== Requirement ==
Once every line containing "capita" has been counted, report the total for the data and nothing else.

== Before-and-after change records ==
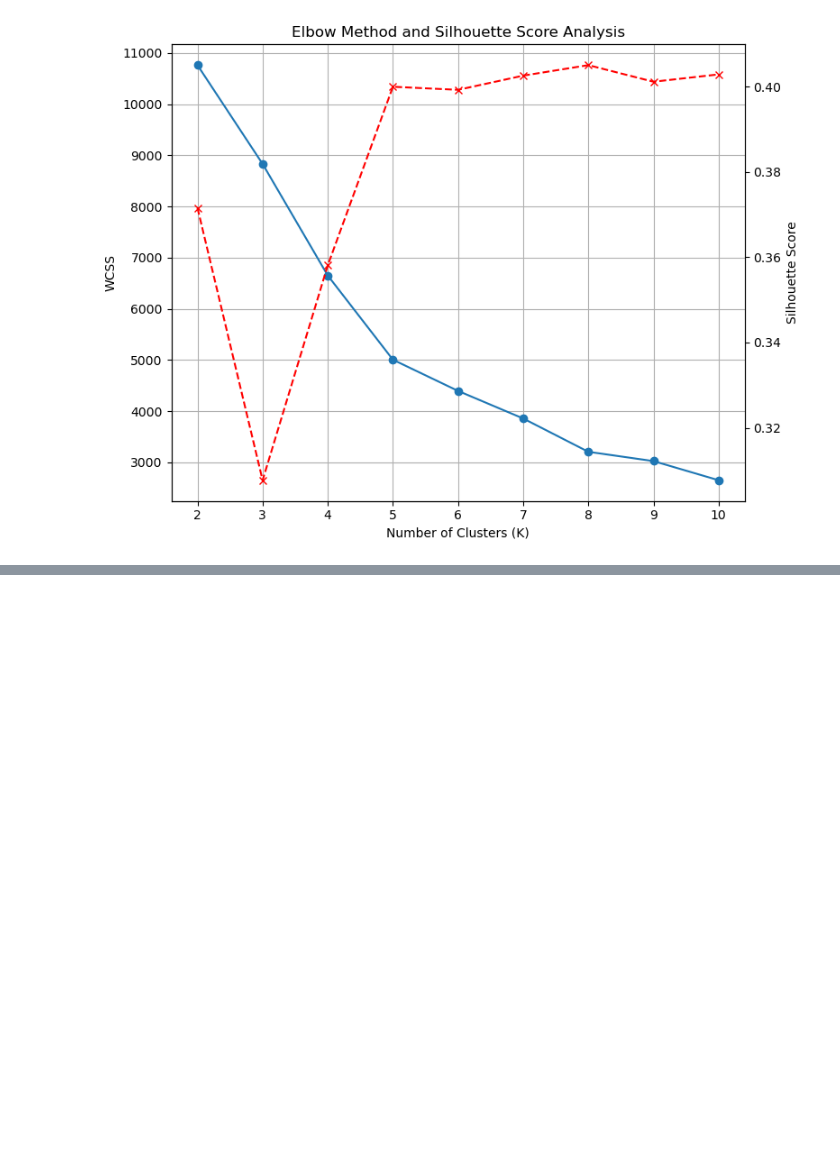
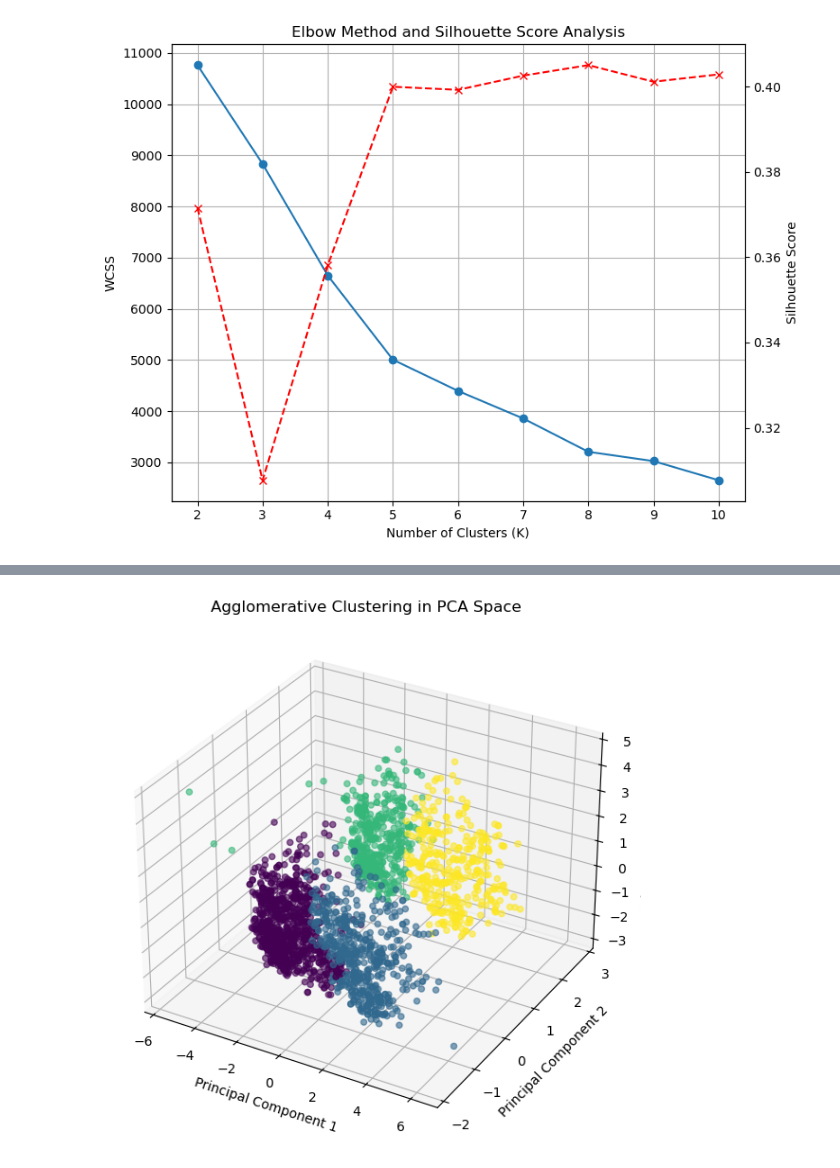
Before and after one commit to yashpal0502/SmartCart-Clustering-System, a Jupyter notebook: notebooks/01 - data_preprocessing.ipynb, the cells around one changed output, grey strips where cells are left out. Drawn from its saved outputs; the diff is of its cells as text; code cells hidden in the pictures; blank space fills up the shorter version.

```diff
--- a/notebooks/01 - data_preprocessing.ipynb
+++ b/notebooks/01 - data_preprocessing.ipynb
@@ -547,0 +583,33 @@ plt.show()
+# %%
+# Agglomerative Clustering
+from sklearn.cluster import AgglomerativeClustering
+
+agg_clf = AgglomerativeClustering(n_clusters=4, linkage="ward")
+labels_agg = agg_clf.fit_predict(X_pca)
+
+# Plot
+fig = plt.figure(figsize=(8, 6))
+ax = fig.add_subplot(111, projection="3d")
+
+ax.scatter(
+    X_pca[:, 0],
+    X_pca[:, 1],
+    X_pca[:, 2],
+    c=labels_agg,
+    alpha=0.6
+)
+
+ax.set_xlabel("Principal Component 1")
+ax.set_ylabel("Principal Component 2")
+ax.set_zlabel("Principal Component 3")
+ax.set_title("Agglomerative Clustering in PCA Space")
+
+plt.tight_layout()
+plt.savefig(
+    "../visualizations/clustering/agglomerative_3d.png",
+    dpi=150,
+    bbox_inches="tight"
+)
+plt.show()
+# %% [output]
+[figure, added]
```
Also changed, not shown: parts of 2 cells of this notebook, 2 other files.
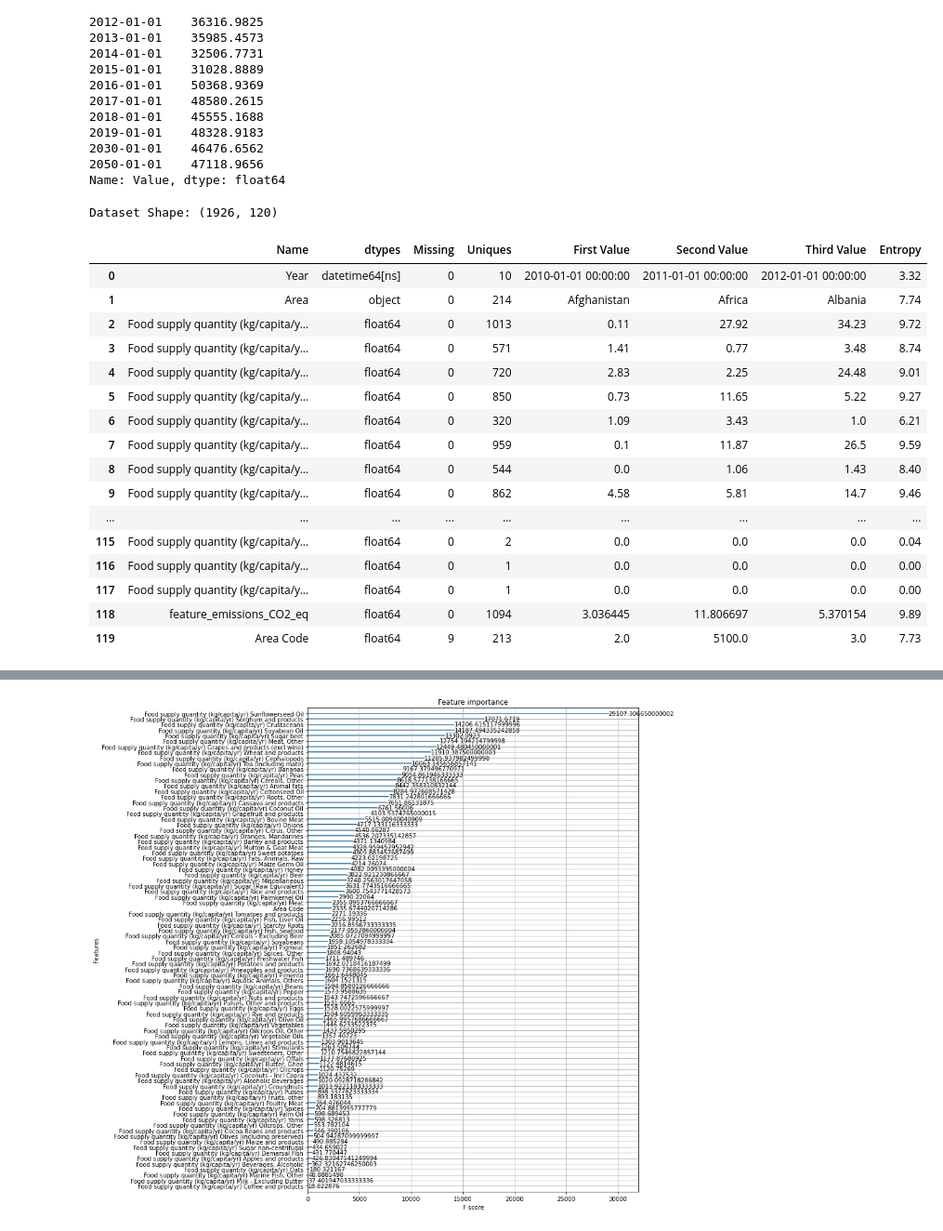
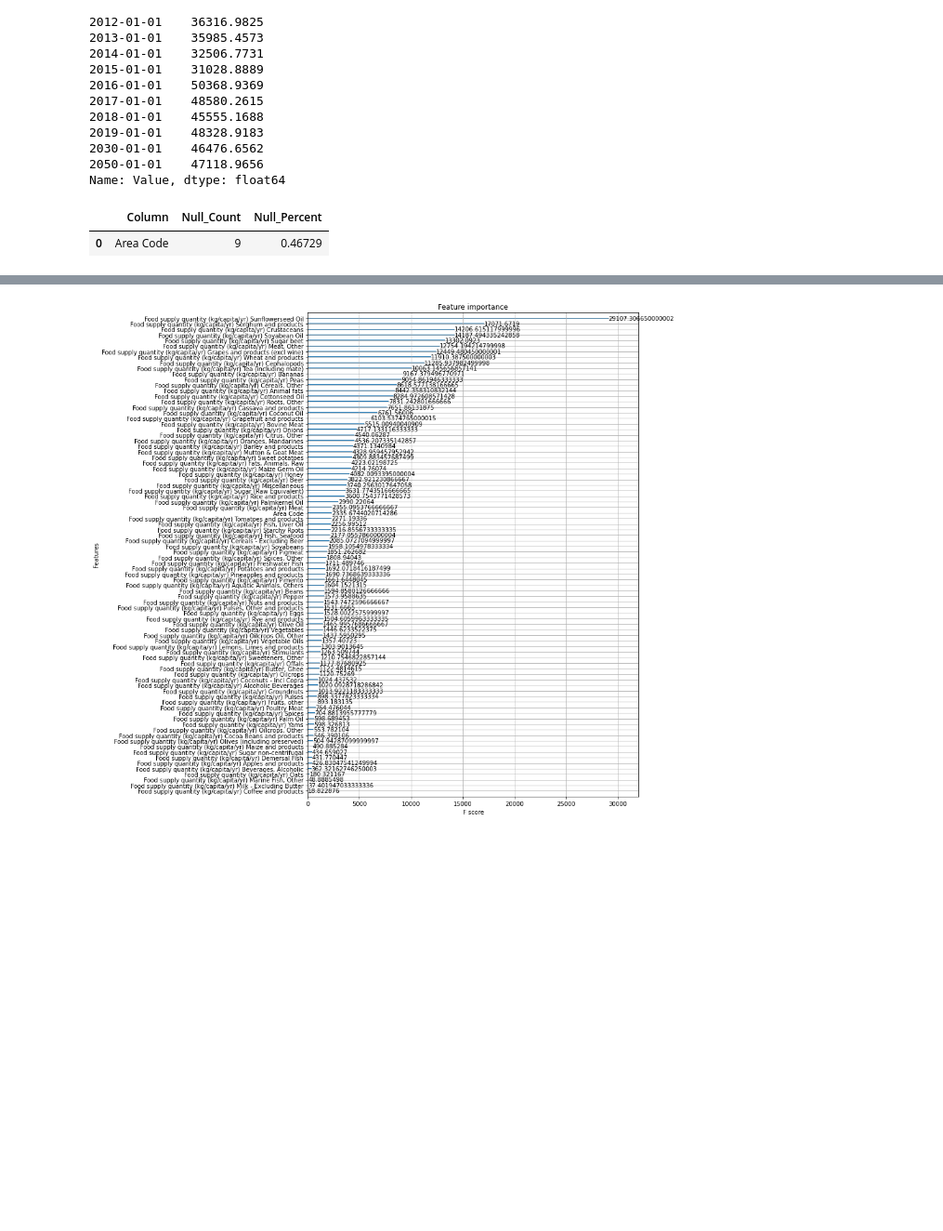
Before and after one commit to RgomezRo/capstone, a Jupyter notebook: Time series.ipynb, the cells around one changed output, grey strips where cells are left out. Shown at 93% size. Drawn from its saved outputs; the diff is of its cells as text; code cells hidden in the pictures; blank space fills up the shorter version.

```diff
--- a/Time series.ipynb
+++ b/Time series.ipynb
@@ -138,6 +157,7 @@ Drive already mounted at /content/drive; to attempt to forcibly remount, call dr
 ### lectura generada por pere
 df_cluster_paises = pd.read_csv("/content/drive/MyDrive/01. Data science/00. Proyecto Capstone/Cluster_Paises.csv", encoding = "ISO-8859-1")
 # %%
+#@title Function to show nulls and gaps in data : show_gaps_data
 def show_gaps_data(df_input,):
   # create a smaller df
 
@@ -145,14 +165,12 @@ def show_gaps_data(df_input,):
 
   # in order to show and fill na we aggregate a little bit the info
 
-  df_input["area_measure_item"] = df_input["Area"] + "-"+ df_input["MeasuredItem"]
-
-  short_df = df_input[["Year", "Value","area_measure_item"]]
+  short_df = df_input[["Year", "Value","MeasuredItem"]]
 
 
   # show  gaps in the data
 
-  gb_df_ = short_df.pivot_table(index = ["Year"], columns = ['area_measure_item'], values = "Value", aggfunc = sum).isnull()
+  gb_df_ = short_df.pivot_table(index = ["Year"], columns = ['MeasuredItem'], values = "Value", aggfunc = sum).isnull()
   #gb_df_= gb_df_.fillna(0)
 
   order_of_columns = list(gb_df_.sum().sort_values().index)
@@ -819,26 +794,10 @@ Year
 2050-01-01    47118.9656
 Name: Value, dtype: float64
 # %%
-DataDesc(df_with_target)
+Null_Count(df_with_target)
 # %% [output]
-Dataset Shape: (1926, 120)
-|  | Name | dtypes | Missing | Uniques | First Value | Second Value | Third Value | Entropy |
-| 0 | Year | datetime64[ns] | 0 | 10 | 2010-01-01 00:00:00 | 2011-01-01 00:00:00 | 2012-01-01 00:00:00 | 3.32 |
-| 1 | Area | object | 0 | 214 | Afghanistan | Africa | Albania | 7.74 |
-| 2 | Food supply quantity (kg/capita/y... | float64 | 0 | 1013 | 0.11 | 27.92 | 34.23 | 9.72 |
-| 3 | Food supply quantity (kg/capita/y... | float64 | 0 | 571 | 1.41 | 0.77 | 3.48 | 8.74 |
-| 4 | Food supply quantity (kg/capita/y... | float64 | 0 | 720 | 2.83 | 2.25 | 24.48 | 9.01 |
-| 5 | Food supply quantity (kg/capita/y... | float64 | 0 | 850 | 0.73 | 11.65 | 5.22 | 9.27 |
-| 6 | Food supply quantity (kg/capita/y... | float64 | 0 | 320 | 1.09 | 3.43 | 1.0 | 6.21 |
-| 7 | Food supply quantity (kg/capita/y... | float64 | 0 | 959 | 0.1 | 11.87 | 26.5 | 9.59 |
-| 8 | Food supply quantity (kg/capita/y... | float64 | 0 | 544 | 0.0 | 1.06 | 1.43 | 8.40 |
-| 9 | Food supply quantity (kg/capita/y... | float64 | 0 | 862 | 4.58 | 5.81 | 14.7 | 9.46 |
-| ... | ... | ... | ... | ... | ... | ... | ... | ... |
-| 115 | Food supply quantity (kg/capita/y... | float64 | 0 | 2 | 0.0 | 0.0 | 0.0 | 0.04 |
-| 116 | Food supply quantity (kg/capita/y... | float64 | 0 | 1 | 0.0 | 0.0 | 0.0 | 0.00 |
-| 117 | Food supply quantity (kg/capita/y... | float64 | 0 | 1 | 0.0 | 0.0 | 0.0 | 0.00 |
-| 118 | feature_emissions_CO2_eq | float64 | 0 | 1094 | 3.036445 | 11.806697 | 5.370154 | 9.89 |
-| 119 | Area Code | float64 | 9 | 213 | 2.0 | 5100.0 | 3.0 | 7.73 |
+|  | Column | Null_Count | Null_Percent |
+| 0 | Area Code | 9 | 0.46729 |
 # %%
 df_with_target.rename(columns = {"feature_emissions_CO2_eq":"Emissions CO2eq tonnes/capita"}, inplace = True)
 # %%
```
Also changed, not shown: parts of 37 cells of this notebook.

== Answer section ==
12